From this point, the house was never really a private home again. The Earl and his son embraced the tourist industry but in 1885 closed the castle for a year to re-organise the showing on a more commercial basis. Gone were the old servants acting as guides; in came professionals paid for by the one shilling admission tickets. The new system was a success, with 20,000 visitors in the first full year of the new regime. The new domestic arrangements were confirmed by the 5th Earl who inherited in 1893 and preferred to live at his wife’s estate Easton Lodge in Essex. In the same year, the castle staged its first historical pageant, which was repeated on a grander scale in 1906. The 6th Earl, who took over in 1924, further promoted the tourist business, pushing visitors to a peak in 1930 of over 80,000. Even during the war years, there were over 10,000 visitors in 1943-44, and numbers had recovered to their pre-war peak by 1949-50.

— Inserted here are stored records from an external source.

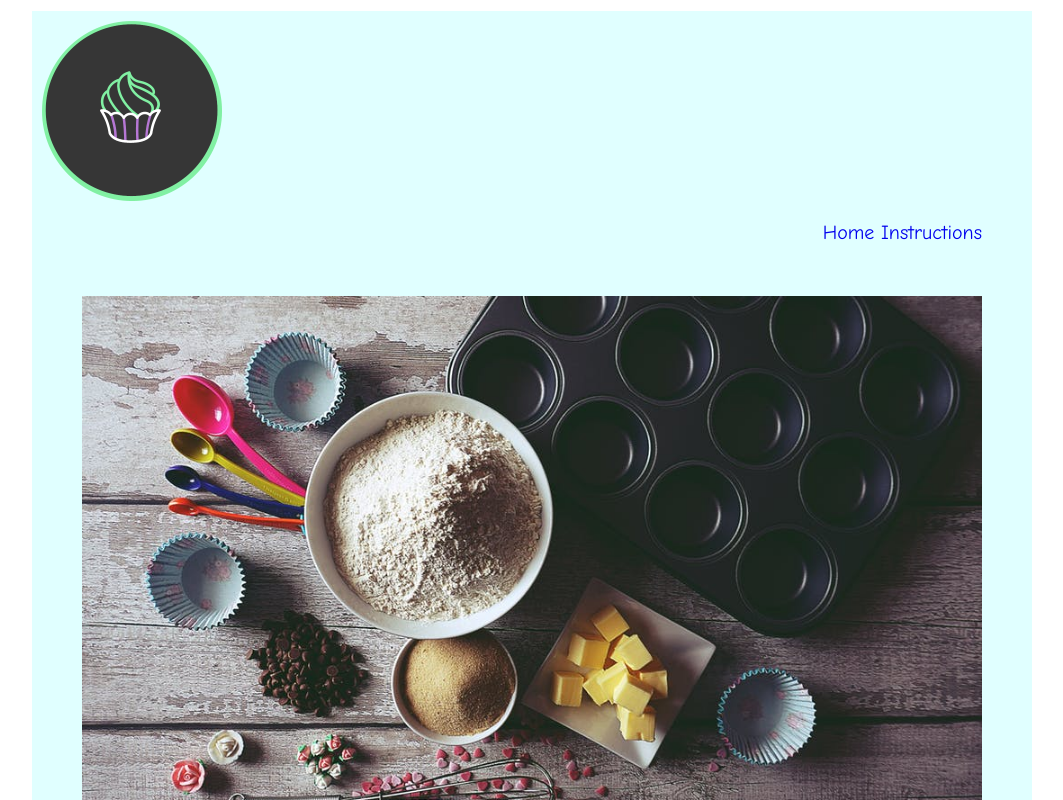
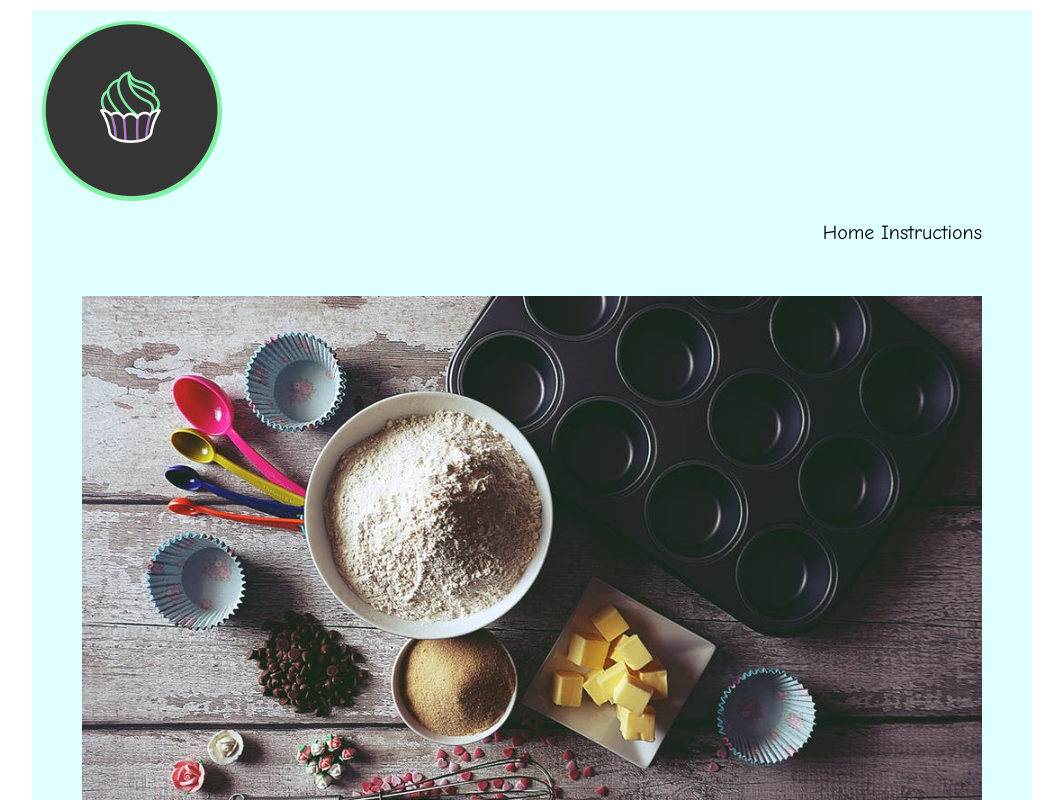
Before and after one commit to koliasoha/redo, a plain HTML site: page docs/instructions.html in a window 1280 px wide. Shown: the top 800 px of the page, without its empty margins (108-1171 px from the left). Drawn offline with Linux system fonts and the light colour scheme.

Commit message:
Color Fade on Hover for Menu Links.

```diff
--- a/docs/css/styles.css
+++ b/docs/css/styles.css
@@ -113,7 +113,6 @@ body{
 .topMargin{
     margin-top:31px;
 }
-
 a{
     text-decoration: none;
 }
@@ -176,3 +175,14 @@ a:hover{
     border-bottom: 20px solid red;
     border-left: 20px solid transparent;
 }
+
+a {
+    color: #000;
+    -webkit-transition: color 1s ease-in; /*safari and chrome */
+    -moz-transition: color 1s ease-in; /* firefox */
+    -o-transition: color 1s ease-in; /* opera */
+}
+
+a:hover {
+    color: #c00;
+}
```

All this increasingly showed that the wider estate, for all its charms – landscaped by Capability Brown in 1747 and much admired by Horace Walpole, it was considered secondary to the primary purpose of the enterprise; to get people into the castle. When the 8th Earl decided to abandon Warwick Castle once and for all in 1978, selling it to the Madame Tussauds group which underlined just how much a tourist attraction it had become, the estate was included but farmed by tenant farmers leaving the grounds as a mere sideshow. The 679-acres now under offer (guide price: £3m) is the bulk of the estate bar a few acres around the castle. Land and house have been separated as assets and are unlikely to be reunited. This leaves a house without control of the setting which, although sidelined, has been an important part of what made it into such a popular tourist attraction, and leaving fans of our country houses sad that another has been split up in this way.
Property details: ‘Warwick Castle Park, Warwickshire‘ [John Shepherd]
For more history on country house tourism I can strongly recommend ‘The Fall and Rise of the Stately Home’ by Peter Mandler which proved very useful in relation to this article.